┌─ Records for this exercise

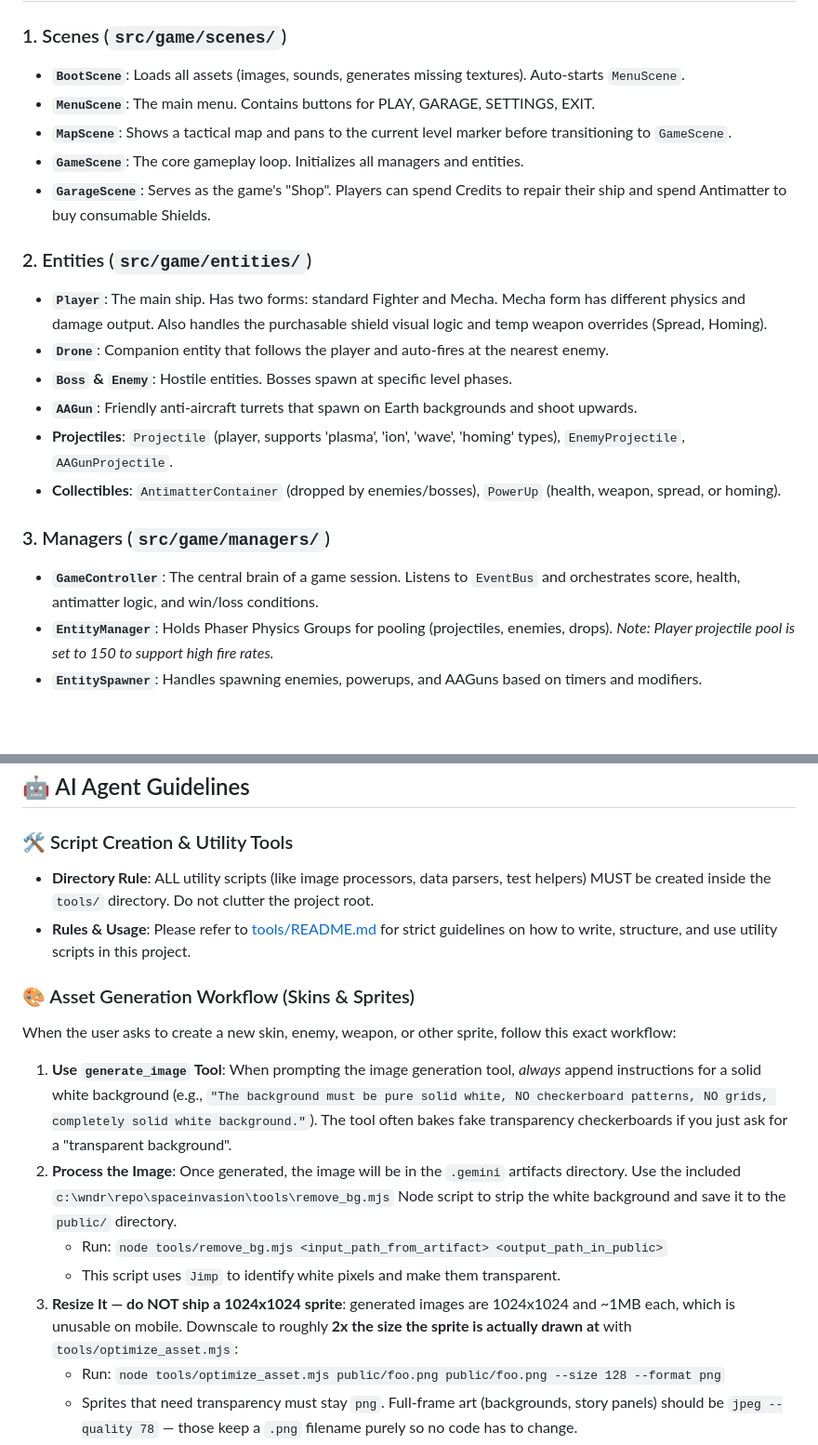
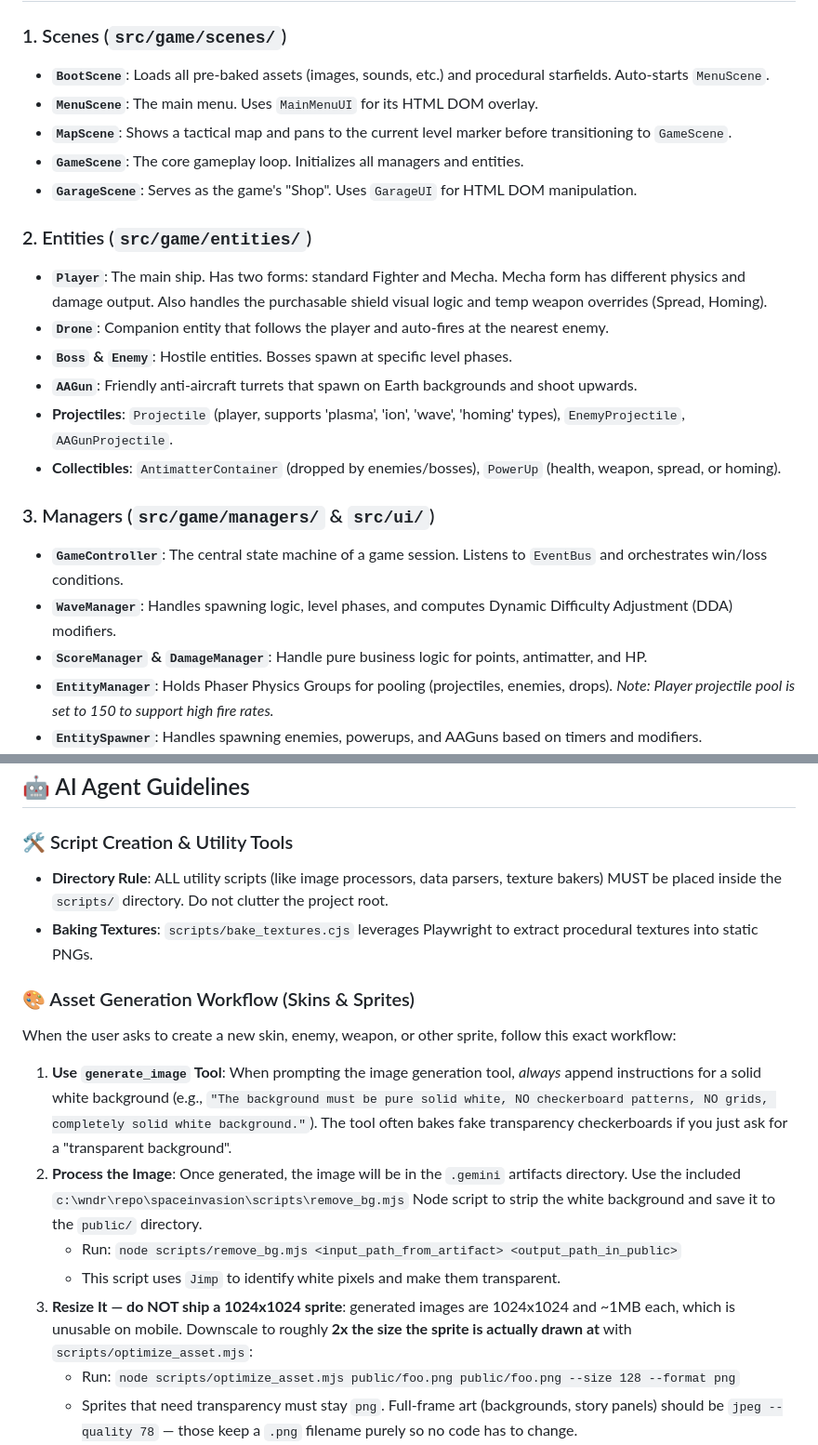
Before and after one commit to sergesvalov/spaceinvasion, a Markdown page: AI_README.md, 2 parts joined by grey strips. Shown at 93% size. Rendered like a GitHub page; blank space fills up the shorter version.

Commit message:
Update documentation to reflect MVP architecture and tools

```diff
--- a/AI_README.md
+++ b/AI_README.md
@@ -13,11 +13,11 @@ This document is designed to help any AI agent (or developer) quickly understand
 ## 🏗️ Architecture & Core Components
 
 ### 1. Scenes (`src/game/scenes/`)
-- **`BootScene`**: Loads all assets (images, sounds, generates missing textures). Auto-starts `MenuScene`.
-- **`MenuScene`**: The main menu. Contains buttons for PLAY, GARAGE, SETTINGS, EXIT.
+- **`BootScene`**: Loads all pre-baked assets (images, sounds, etc.) and procedural starfields. Auto-starts `MenuScene`.
+- **`MenuScene`**: The main menu. Uses `MainMenuUI` for its HTML DOM overlay.
 - **`MapScene`**: Shows a tactical map and pans to the current level marker before transitioning to `GameScene`.
 - **`GameScene`**: The core gameplay loop. Initializes all managers and entities.
-- **`GarageScene`**: Serves as the game's "Shop". Players can spend Credits to repair their ship and spend Antimatter to buy consumable Shields.
+- **`GarageScene`**: Serves as the game's "Shop". Uses `GarageUI` for HTML DOM manipulation.
 
 ### 2. Entities (`src/game/entities/`)
 - **`Player`**: The main ship. Has two forms: standard Fighter and Mecha. Mecha form has different physics and damage output. Also handles the purchasable shield visual logic and temp weapon overrides (Spread, Homing).
@@ -27,8 +27,10 @@ This document is designed to help any AI agent (or developer) quickly understand
 - **Projectiles**: `Projectile` (player, supports 'plasma', 'ion', 'wave', 'homing' types), `EnemyProjectile`, `AAGunProjectile`.
 - **Collectibles**: `AntimatterContainer` (dropped by enemies/bosses), `PowerUp` (health, weapon, spread, or homing).
 
-### 3. Managers (`src/game/managers/`)
-- **`GameController`**: The central brain of a game session. Listens to `EventBus` and orchestrates score, health, antimatter logic, and win/loss conditions.
+### 3. Managers (`src/game/managers/` & `src/ui/`)
+- **`GameController`**: The central state machine of a game session. Listens to `EventBus` and orchestrates win/loss conditions.
+- **`WaveManager`**: Handles spawning logic, level phases, and computes Dynamic Difficulty Adjustment (DDA) modifiers.
+- **`ScoreManager` & `DamageManager`**: Handle pure business logic for points, antimatter, and HP.
 - **`EntityManager`**: Holds Phaser Physics Groups for pooling (projectiles, enemies, drops). *Note: Player projectile pool is set to 150 to support high fire rates.*
 - **`EntitySpawner`**: Handles spawning enemies, powerups, and AAGuns based on timers and modifiers.
 - **`CollisionManager`**: Defines overlapping logic for all physical objects (bullets vs ships, player vs collectibles). Uses `EventBus` to notify `GameController`.
@@ -88,17 +98,17 @@ This document is designed to help any AI agent (or developer) quickly understand
 ## 🤖 AI Agent Guidelines
 
 ### 🛠️ Script Creation & Utility Tools
-- **Directory Rule**: ALL utility scripts (like image processors, data parsers, test helpers) MUST be created inside the `tools/` directory. Do not clutter the project root.
-- **Rules & Usage**: Please refer to [tools/README.md](file:///c:/wndr/repo/spaceinvasion/tools/README.md) for strict guidelines on how to write, structure, and use utility scripts in this project.
+- **Directory Rule**: ALL utility scripts (like image processors, data parsers, texture bakers) MUST be placed inside the `scripts/` directory. Do not clutter the project root.
+- **Baking Textures**: `scripts/bake_textures.cjs` leverages Playwright to extract procedural textures into static PNGs.
 
 ### 🎨 Asset Generation Workflow (Skins & Sprites)
 When the user asks to create a new skin, enemy, weapon, or other sprite, follow this exact workflow:
 1. **Use `generate_image` Tool**: When prompting the image generation tool, *always* append instructions for a solid white background (e.g., `"The background must be pure solid white, NO checkerboard patterns, NO grids, completely solid white background."`). The tool often bakes fake transparency checkerboards if you just ask for a "transparent background".
-2. **Process the Image**: Once generated, the image will be in the `.gemini` artifacts directory. Use the included `c:\wndr\repo\spaceinvasion\tools\remove_bg.mjs` Node script to strip the white background and save it to the `public/` directory.
-   - Run: `node tools/remove_bg.mjs <input_path_from_artifact> <output_path_in_public>`
+2. **Process the Image**: Once generated, the image will be in the `.gemini` artifacts directory. Use the included `c:\wndr\repo\spaceinvasion\scripts\remove_bg.mjs` Node script to strip the white background and save it to the `public/` directory.
+   - Run: `node scripts/remove_bg.mjs <input_path_from_artifact> <output_path_in_public>`
    - This script uses `Jimp` to identify white pixels and make them transparent.
-3. **Resize It — do NOT ship a 1024x1024 sprite**: generated images are 1024x1024 and ~1MB each, which is unusable on mobile. Downscale to roughly **2x the size the sprite is actually drawn at** with `tools/optimize_asset.mjs`:
-   - Run: `node tools/optimize_asset.mjs public/foo.png public/foo.png --size 128 --format png`
+3. **Resize It — do NOT ship a 1024x1024 sprite**: generated images are 1024x1024 and ~1MB each, which is unusable on mobile. Downscale to roughly **2x the size the sprite is actually drawn at** with `scripts/optimize_asset.mjs`:
+   - Run: `node scripts/optimize_asset.mjs public/foo.png public/foo.png --size 128 --format png`
    - Sprites that need transparency must stay `png`. Full-frame art (backgrounds, story panels) should be `jpeg --quality 78` — those keep a `.png` filename purely so no code has to change.
 4. **Load and Scale**: In `BootScene.ts`, load the new asset. In the respective entity class, apply `.setScale()` so the sprite ends up at its intended on-screen size (e.g. a 128px texture drawn at ~70px uses `0.5488`).
    - **Careful**: `body.setSize()` / `body.setOffset()` are expressed in *texture* pixels and Arcade multiplies them by the sprite scale. If you change a texture's dimensions by a factor `k`, you must also multiply the scale by `1/k` and the body size/offset by `k` — otherwise the hitbox silently changes size.
```
Also changed, not shown: other parts of AI_README.md (+8 -0 lines), README.md (+14 -2 lines).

└─

Pictures stay out, but everything else in the records must be output exactly.

### Solution to this exercise
Before and after one commit to sergesvalov/spaceinvasion, a Markdown page: AI_README.md, 2 parts joined by grey strips. Shown at 93% size. Rendered like a GitHub page; blank space fills up the shorter version.

Commit message:
Update documentation to reflect MVP architecture and tools

```diff
--- a/AI_README.md
+++ b/AI_README.md
@@ -13,11 +13,11 @@ This document is designed to help any AI agent (or developer) quickly understand
 ## 🏗️ Architecture & Core Components
 
 ### 1. Scenes (`src/game/scenes/`)
-- **`BootScene`**: Loads all assets (images, sounds, generates missing textures). Auto-starts `MenuScene`.
-- **`MenuScene`**: The main menu. Contains buttons for PLAY, GARAGE, SETTINGS, EXIT.
+- **`BootScene`**: Loads all pre-baked assets (images, sounds, etc.) and procedural starfields. Auto-starts `MenuScene`.
+- **`MenuScene`**: The main menu. Uses `MainMenuUI` for its HTML DOM overlay.
 - **`MapScene`**: Shows a tactical map and pans to the current level marker before transitioning to `GameScene`.
 - **`GameScene`**: The core gameplay loop. Initializes all managers and entities.
-- **`GarageScene`**: Serves as the game's "Shop". Players can spend Credits to repair their ship and spend Antimatter to buy consumable Shields.
+- **`GarageScene`**: Serves as the game's "Shop". Uses `GarageUI` for HTML DOM manipulation.
 
 ### 2. Entities (`src/game/entities/`)
 - **`Player`**: The main ship. Has two forms: standard Fighter and Mecha. Mecha form has different physics and damage output. Also handles the purchasable shield visual logic and temp weapon overrides (Spread, Homing).
@@ -27,8 +27,10 @@ This document is designed to help any AI agent (or developer) quickly understand
 - **Projectiles**: `Projectile` (player, supports 'plasma', 'ion', 'wave', 'homing' types), `EnemyProjectile`, `AAGunProjectile`.
 - **Collectibles**: `AntimatterContainer` (dropped by enemies/bosses), `PowerUp` (health, weapon, spread, or homing).
 
-### 3. Managers (`src/game/managers/`)
-- **`GameController`**: The central brain of a game session. Listens to `EventBus` and orchestrates score, health, antimatter logic, and win/loss conditions.
+### 3. Managers (`src/game/managers/` & `src/ui/`)
+- **`GameController`**: The central state machine of a game session. Listens to `EventBus` and orchestrates win/loss conditions.
+- **`WaveManager`**: Handles spawning logic, level phases, and computes Dynamic Difficulty Adjustment (DDA) modifiers.
+- **`ScoreManager` & `DamageManager`**: Handle pure business logic for points, antimatter, and HP.
 - **`EntityManager`**: Holds Phaser Physics Groups for pooling (projectiles, enemies, drops). *Note: Player projectile pool is set to 150 to support high fire rates.*
 - **`EntitySpawner`**: Handles spawning enemies, powerups, and AAGuns based on timers and modifiers.
 - **`CollisionManager`**: Defines overlapping logic for all physical objects (bullets vs ships, player vs collectibles). Uses `EventBus` to notify `GameController`.
@@ -88,17 +98,17 @@ This document is designed to help any AI agent (or developer) quickly understand
 ## 🤖 AI Agent Guidelines
 
 ### 🛠️ Script Creation & Utility Tools
-- **Directory Rule**: ALL utility scripts (like image processors, data parsers, test helpers) MUST be created inside the `tools/` directory. Do not clutter the project root.
-- **Rules & Usage**: Please refer to [tools/README.md](file:///c:/wndr/repo/spaceinvasion/tools/README.md) for strict guidelines on how to write, structure, and use utility scripts in this project.
+- **Directory Rule**: ALL utility scripts (like image processors, data parsers, texture bakers) MUST be placed inside the `scripts/` directory. Do not clutter the project root.
+- **Baking Textures**: `scripts/bake_textures.cjs` leverages Playwright to extract procedural textures into static PNGs.
 
 ### 🎨 Asset Generation Workflow (Skins & Sprites)
 When the user asks to create a new skin, enemy, weapon, or other sprite, follow this exact workflow:
 1. **Use `generate_image` Tool**: When prompting the image generation tool, *always* append instructions for a solid white background (e.g., `"The background must be pure solid white, NO checkerboard patterns, NO grids, completely solid white background."`). The tool often bakes fake transparency checkerboards if you just ask for a "transparent background".
-2. **Process the Image**: Once generated, the image will be in the `.gemini` artifacts directory. Use the included `c:\wndr\repo\spaceinvasion\tools\remove_bg.mjs` Node script to strip the white background and save it to the `public/` directory.
-   - Run: `node tools/remove_bg.mjs <input_path_from_artifact> <output_path_in_public>`
+2. **Process the Image**: Once generated, the image will be in the `.gemini` artifacts directory. Use the included `c:\wndr\repo\spaceinvasion\scripts\remove_bg.mjs` Node script to strip the white background and save it to the `public/` directory.
+   - Run: `node scripts/remove_bg.mjs <input_path_from_artifact> <output_path_in_public>`
    - This script uses `Jimp` to identify white pixels and make them transparent.
-3. **Resize It — do NOT ship a 1024x1024 sprite**: generated images are 1024x1024 and ~1MB each, which is unusable on mobile. Downscale to roughly **2x the size the sprite is actually drawn at** with `tools/optimize_asset.mjs`:
-   - Run: `node tools/optimize_asset.mjs public/foo.png public/foo.png --size 128 --format png`
+3. **Resize It — do NOT ship a 1024x1024 sprite**: generated images are 1024x1024 and ~1MB each, which is unusable on mobile. Downscale to roughly **2x the size the sprite is actually drawn at** with `scripts/optimize_asset.mjs`:
+   - Run: `node scripts/optimize_asset.mjs public/foo.png public/foo.png --size 128 --format png`
    - Sprites that need transparency must stay `png`. Full-frame art (backgrounds, story panels) should be `jpeg --quality 78` — those keep a `.png` filename purely so no code has to change.
 4. **Load and Scale**: In `BootScene.ts`, load the new asset. In the respective entity class, apply `.setScale()` so the sprite ends up at its intended on-screen size (e.g. a 128px texture drawn at ~70px uses `0.5488`).
    - **Careful**: `body.setSize()` / `body.setOffset()` are expressed in *texture* pixels and Arcade multiplies them by the sprite scale. If you change a texture's dimensions by a factor `k`, you must also multiply the scale by `1/k` and the body size/offset by `k` — otherwise the hitbox silently changes size.
```
Also changed, not shown: other parts of AI_README.md (+8 -0 lines), README.md (+14 -2 lines).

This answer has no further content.